I was thinking about why I am celibate. It’s good to revisit something like this.
I originally asked God in 1976 if I could be celibate. I was 24 and inspired by the possibility of being like Francis of Assisi and following Jesus the Lamb wherever he went. To me it was the highest way and I didn’t want to opt for anything less. Call it youthful ambition perhaps, but there you are.
I also felt that I could hack it. I had been engaged and we ended it, so I knew something of such an attachment. I definitely was not interested in having children, or devoting a large part of my capacity to raising a family. I wanted to be free to serve God, though what that would entail I had little idea. But my prayer was one of those that shoots through the ceiling and you know it’s got through.
So it was not really a surprise when my prayer was answered. Brethren sensed my calling, and one or two things I read confirmed it to me.
I made no vow then, but just accepted that I was celibate. I felt free of the game of looking at women (sisters) as possible partners, and pressed on with life in community.
I was given the virtue name Single Hearted – more interesting than Denholm-Young, and it was plain sailing for the first 20 years or so. Community was quite segregated and there was limited casual interaction between brothers and sisters. While being rather austere, it made celibacy simpler.
It took me a while to accept wearing a silver ring – what would my parents think? But since 1987 I have worn one and never taken it off.
I did have a couple of short experiences of falling for people that passed off quite quickly, and then in the third decade I had a more serious heart struggle over someone that I found myself alongside, but nothing was said and again I managed to let go and it blew over. The fourth decade – that’s another story for another time.
Back to my reasons for being celibate.
Quite early on I started enjoying spiritual fathering, finding sons, and some daughters, that I could train. That remains a wonderful motive for being celibate. They grow up faster than natural kids, and you get grandchildren pretty soon too. They become your crown and joy, and even the delinquent ones continue to be in your heart.
God keeps showing me that celibacy gives the freedom to love widely, rather than being limited to a wife and children, and then what’s left over for others. That makes marriage sound like a mean affair, and in fact it knocks a lot of selfishness out of people, while celibates like me can be quite selfish in their freedom if they are not careful. But I do enjoy being available to love the poor (especially at the Jesus Centre drop-in), my natural sister, my community house family including children, friends near and far, people I bump into randomly, or meet in evangelism. Plus I can love nature on mountains or in the back garden (I’m well known for liking bugs); it can be a real empathy.
And of course there is more time and freedom to seek and love God. I call it sitting by the sea when I go down the cellar or somewhere quiet and take time with him.
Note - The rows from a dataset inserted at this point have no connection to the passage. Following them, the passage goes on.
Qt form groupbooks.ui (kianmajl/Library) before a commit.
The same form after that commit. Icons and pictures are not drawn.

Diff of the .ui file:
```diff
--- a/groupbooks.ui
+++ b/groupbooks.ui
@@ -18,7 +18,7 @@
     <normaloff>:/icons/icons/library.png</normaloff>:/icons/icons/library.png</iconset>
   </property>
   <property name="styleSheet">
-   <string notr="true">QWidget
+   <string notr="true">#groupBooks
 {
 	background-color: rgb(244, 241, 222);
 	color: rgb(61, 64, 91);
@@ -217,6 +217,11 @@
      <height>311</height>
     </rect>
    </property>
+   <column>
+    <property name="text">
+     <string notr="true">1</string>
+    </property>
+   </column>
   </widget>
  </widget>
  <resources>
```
I may pray or write verses or just be still (my weakest one). I can check my own heart, meditate, find prophetic insight, pursue a theme, and so on. I have scope to study scripture and read, to fast, to walk in the night. I’m free to waste time too, so it’s a responsibility.
Celibacy is an offering to God. One of the strongest words I ever heard from God was at a big event the church had in the early 90′s. I realised how much it had cost us so far to build, and it brought me to tears in the Spirit as I heard God say ‘I have made you (to be) an offering’. We are corporately a living sacrifice to him, and celibacy is a particular expression of this, an offering of love to him who first loved us and called us to be part of his bride. It is painful at times, but rich.
Celibates love Jesus. Now that does not instantly float my boat; after all he is a man, albeit a majestic man and an incomparable role model. But my images are of a bearded man with long hair (did he?) and a long white robe. I love him for what he did for me, but not for looking like that. However, he made it clear that we can love him in ways other than singing soppy songs with tearful eyes. Sorry – I do get moved by songs once in a while, and of course manly David loved God in song and prayer. His presence brings me to unsentimental tears.
He said ‘If you love me, keep my commandments’, so obedience is loving him. And his new command was to love one another, so I love Jesus by loving my brethren and being there for them. I also love him by doing good to ‘the least of these my brethren’ (Matthew 25.40) and meeting the needs of the poor and rejected. For Peter to love him meant to feed Jesus’ sheep, and as a pastor I must do that too; celibacy helps me have capacity. Plus I guess that to advance the kingdom with gifts and the gospel is to love Jesus. So there are lots of ways that I can work it out.
There is a theme that I return to, which is the quest of the human heart for union. The fall and our physical limitations leave us essentially lonely. We are made in the image of the triune God and so we long for oneness with others while still being ourselves. Even marriage with its intimacy can be an elusive reaching for the union of being that we are made for (I have known a taste of it, sublime but still limited). Celibacy is one path in the quest, loving many, exploring how to love God and to know him more.
We shall only find our full home and consummation of union in glory, but for now our hearts draw us on after Jesus.